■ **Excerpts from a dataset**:
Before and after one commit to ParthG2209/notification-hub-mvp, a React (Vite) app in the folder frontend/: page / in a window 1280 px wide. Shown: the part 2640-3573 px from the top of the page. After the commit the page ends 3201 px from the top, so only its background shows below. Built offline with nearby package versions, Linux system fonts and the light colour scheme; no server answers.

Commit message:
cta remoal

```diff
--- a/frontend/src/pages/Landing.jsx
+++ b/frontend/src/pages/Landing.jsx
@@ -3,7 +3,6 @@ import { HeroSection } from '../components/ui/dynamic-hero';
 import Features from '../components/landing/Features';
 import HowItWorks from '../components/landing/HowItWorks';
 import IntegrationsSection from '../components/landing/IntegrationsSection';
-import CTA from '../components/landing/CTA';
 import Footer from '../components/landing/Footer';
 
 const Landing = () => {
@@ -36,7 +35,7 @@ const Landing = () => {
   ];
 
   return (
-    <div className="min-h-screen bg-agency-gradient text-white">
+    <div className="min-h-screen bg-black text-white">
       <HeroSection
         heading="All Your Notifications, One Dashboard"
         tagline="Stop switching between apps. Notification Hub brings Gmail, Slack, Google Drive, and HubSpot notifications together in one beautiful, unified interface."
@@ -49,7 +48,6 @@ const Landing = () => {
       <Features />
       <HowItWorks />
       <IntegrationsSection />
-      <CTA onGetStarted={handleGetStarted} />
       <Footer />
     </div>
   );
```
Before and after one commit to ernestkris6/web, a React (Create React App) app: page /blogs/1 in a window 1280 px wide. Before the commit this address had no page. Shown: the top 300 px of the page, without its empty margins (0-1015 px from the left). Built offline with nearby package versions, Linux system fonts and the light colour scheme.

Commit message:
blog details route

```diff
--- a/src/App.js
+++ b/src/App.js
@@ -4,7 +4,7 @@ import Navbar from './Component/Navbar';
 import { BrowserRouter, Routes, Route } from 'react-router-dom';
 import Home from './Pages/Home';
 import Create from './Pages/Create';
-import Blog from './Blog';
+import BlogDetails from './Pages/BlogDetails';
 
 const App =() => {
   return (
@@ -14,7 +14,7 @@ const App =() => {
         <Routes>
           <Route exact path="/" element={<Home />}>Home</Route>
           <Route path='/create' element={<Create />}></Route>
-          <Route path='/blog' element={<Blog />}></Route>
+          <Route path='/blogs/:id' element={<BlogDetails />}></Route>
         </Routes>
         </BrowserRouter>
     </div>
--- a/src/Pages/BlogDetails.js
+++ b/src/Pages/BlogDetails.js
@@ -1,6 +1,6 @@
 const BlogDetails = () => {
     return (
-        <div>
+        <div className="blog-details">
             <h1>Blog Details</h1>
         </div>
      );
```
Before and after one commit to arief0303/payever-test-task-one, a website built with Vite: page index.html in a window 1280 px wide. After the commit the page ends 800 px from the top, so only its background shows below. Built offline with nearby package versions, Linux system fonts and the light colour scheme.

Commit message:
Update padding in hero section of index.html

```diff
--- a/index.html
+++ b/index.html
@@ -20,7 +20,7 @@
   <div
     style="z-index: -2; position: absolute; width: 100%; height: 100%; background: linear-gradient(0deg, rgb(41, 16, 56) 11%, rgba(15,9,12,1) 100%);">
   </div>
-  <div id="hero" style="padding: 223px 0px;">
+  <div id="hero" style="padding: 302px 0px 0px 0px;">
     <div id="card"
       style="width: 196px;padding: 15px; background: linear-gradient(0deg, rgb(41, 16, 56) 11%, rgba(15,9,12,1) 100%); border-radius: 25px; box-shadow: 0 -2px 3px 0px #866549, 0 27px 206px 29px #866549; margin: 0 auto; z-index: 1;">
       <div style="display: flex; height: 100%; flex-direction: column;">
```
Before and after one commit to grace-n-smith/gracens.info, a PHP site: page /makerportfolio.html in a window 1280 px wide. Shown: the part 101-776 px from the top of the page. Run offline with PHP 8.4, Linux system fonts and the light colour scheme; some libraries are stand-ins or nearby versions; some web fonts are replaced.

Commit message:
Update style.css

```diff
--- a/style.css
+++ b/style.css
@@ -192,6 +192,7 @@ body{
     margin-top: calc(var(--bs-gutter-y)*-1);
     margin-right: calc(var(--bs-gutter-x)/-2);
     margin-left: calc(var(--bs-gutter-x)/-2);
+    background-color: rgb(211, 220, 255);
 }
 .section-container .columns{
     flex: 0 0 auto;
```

■ **Task to carry out**: Give back all of the data exactly, with every line intact.

■ **Answer box**:
Before and after one commit to ParthG2209/notification-hub-mvp, a React (Vite) app in the folder frontend/: page / in a window 1280 px wide. Shown: the part 2640-3573 px from the top of the page. After the commit the page ends 3201 px from the top, so only its background shows below. Built offline with nearby package versions, Linux system fonts and the light colour scheme; no server answers.

Commit message:
cta remoal

```diff
--- a/frontend/src/pages/Landing.jsx
+++ b/frontend/src/pages/Landing.jsx
@@ -3,7 +3,6 @@ import { HeroSection } from '../components/ui/dynamic-hero';
 import Features from '../components/landing/Features';
 import HowItWorks from '../components/landing/HowItWorks';
 import IntegrationsSection from '../components/landing/IntegrationsSection';
-import CTA from '../components/landing/CTA';
 import Footer from '../components/landing/Footer';
 
 const Landing = () => {
@@ -36,7 +35,7 @@ const Landing = () => {
   ];
 
   return (
-    <div className="min-h-screen bg-agency-gradient text-white">
+    <div className="min-h-screen bg-black text-white">
       <HeroSection
         heading="All Your Notifications, One Dashboard"
         tagline="Stop switching between apps. Notification Hub brings Gmail, Slack, Google Drive, and HubSpot notifications together in one beautiful, unified interface."
@@ -49,7 +48,6 @@ const Landing = () => {
       <Features />
       <HowItWorks />
       <IntegrationsSection />
-      <CTA onGetStarted={handleGetStarted} />
       <Footer />
     </div>
   );
```
Before and after one commit to ernestkris6/web, a React (Create React App) app: page /blogs/1 in a window 1280 px wide. Before the commit this address had no page. Shown: the top 300 px of the page, without its empty margins (0-1015 px from the left). Built offline with nearby package versions, Linux system fonts and the light colour scheme.

Commit message:
blog details route

```diff
--- a/src/App.js
+++ b/src/App.js
@@ -4,7 +4,7 @@ import Navbar from './Component/Navbar';
 import { BrowserRouter, Routes, Route } from 'react-router-dom';
 import Home from './Pages/Home';
 import Create from './Pages/Create';
-import Blog from './Blog';
+import BlogDetails from './Pages/BlogDetails';
 
 const App =() => {
   return (
@@ -14,7 +14,7 @@ const App =() => {
         <Routes>
           <Route exact path="/" element={<Home />}>Home</Route>
           <Route path='/create' element={<Create />}></Route>
-          <Route path='/blog' element={<Blog />}></Route>
+          <Route path='/blogs/:id' element={<BlogDetails />}></Route>
         </Routes>
         </BrowserRouter>
     </div>
--- a/src/Pages/BlogDetails.js
+++ b/src/Pages/BlogDetails.js
@@ -1,6 +1,6 @@
 const BlogDetails = () => {
     return (
-        <div>
+        <div className="blog-details">
             <h1>Blog Details</h1>
         </div>
      );
```
Before and after one commit to arief0303/payever-test-task-one, a website built with Vite: page index.html in a window 1280 px wide. After the commit the page ends 800 px from the top, so only its background shows below. Built offline with nearby package versions, Linux system fonts and the light colour scheme.

Commit message:
Update padding in hero section of index.html

```diff
--- a/index.html
+++ b/index.html
@@ -20,7 +20,7 @@
   <div
     style="z-index: -2; position: absolute; width: 100%; height: 100%; background: linear-gradient(0deg, rgb(41, 16, 56) 11%, rgba(15,9,12,1) 100%);">
   </div>
-  <div id="hero" style="padding: 223px 0px;">
+  <div id="hero" style="padding: 302px 0px 0px 0px;">
     <div id="card"
       style="width: 196px;padding: 15px; background: linear-gradient(0deg, rgb(41, 16, 56) 11%, rgba(15,9,12,1) 100%); border-radius: 25px; box-shadow: 0 -2px 3px 0px #866549, 0 27px 206px 29px #866549; margin: 0 auto; z-index: 1;">
       <div style="display: flex; height: 100%; flex-direction: column;">
```
Before and after one commit to grace-n-smith/gracens.info, a PHP site: page /makerportfolio.html in a window 1280 px wide. Shown: the part 101-776 px from the top of the page. Run offline with PHP 8.4, Linux system fonts and the light colour scheme; some libraries are stand-ins or nearby versions; some web fonts are replaced.

Commit message:
Update style.css

```diff
--- a/style.css
+++ b/style.css
@@ -192,6 +192,7 @@ body{
     margin-top: calc(var(--bs-gutter-y)*-1);
     margin-right: calc(var(--bs-gutter-x)/-2);
     margin-left: calc(var(--bs-gutter-x)/-2);
+    background-color: rgb(211, 220, 255);
 }
 .section-container .columns{
     flex: 0 0 auto;
```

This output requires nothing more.